## Task instructions
Each line of the entries below that holds "True" is needed, copied in full.

(Change listing data)
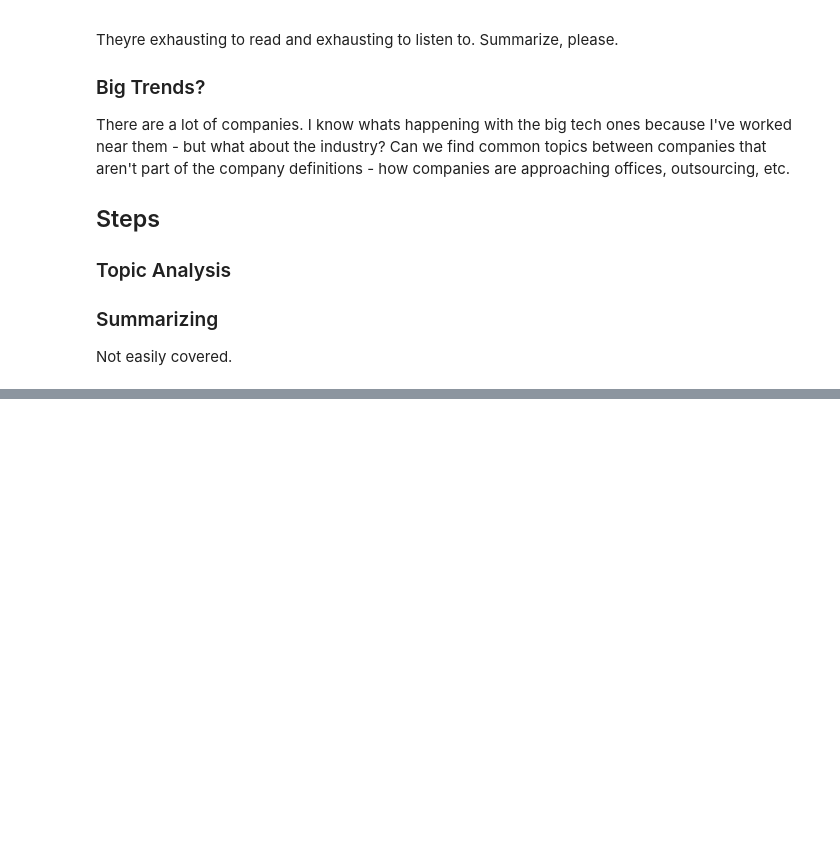
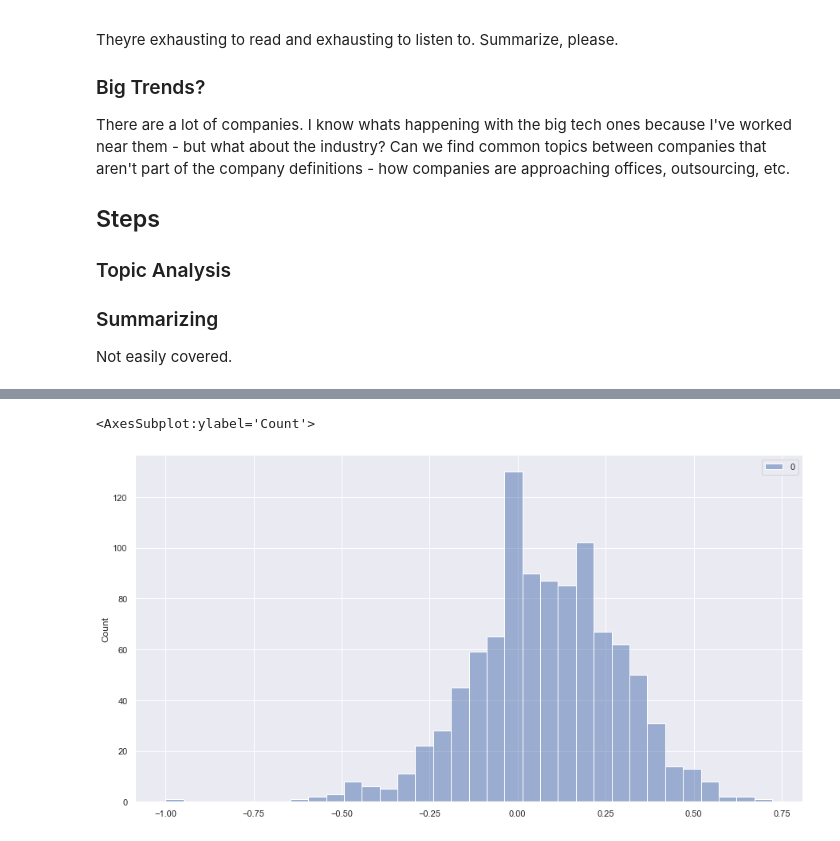
Before and after one commit to mpolyakova/earnings-nlp-metis, a Jupyter notebook: analysis1.ipynb, the cells around one changed output, grey strips where cells are left out. Cells and saved outputs as stored; diff of their text form; code cells hidden in the pictures; blank space fills up the shorter version.

```diff
--- a/analysis1.ipynb
+++ b/analysis1.ipynb
@@ -137,0 +214,19 @@ score
+# %%
+analyst_questions = [filter_questions(i) for i in questions_and_answers ]
+
+
+fin_answers = [(lm.get_score(lm.tokenize(analyst_questions[i]))) for i in range(0, 1000)]
+polarity5 = [fin_answers[i]['Polarity'] for i in range(0, 1000)]
+# %%
+sns.set(rc = {'figure.figsize':(15,8)})
+# sns.histplot(x=polarity, kde=True)
+# sns.histplot(x=polarity2, kde=True)
+
+sns.histplot([polarity5], color=['r','b'], alpha=0.5)
+
+#The questions seems a tiny tiny more positive than the answers generally, but the spread is a tiny bit bigger for the ceo replies - possibly due to the higher volume of words - they talk more.
+
+#
+# %% [output]
+<AxesSubplot:ylabel='Count'>
+[figure, added]
```
Also changed, not shown: parts of 21 cells of this notebook.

## Your response
+# sns.histplot(x=polarity, kde=True)
+# sns.histplot(x=polarity2, kde=True)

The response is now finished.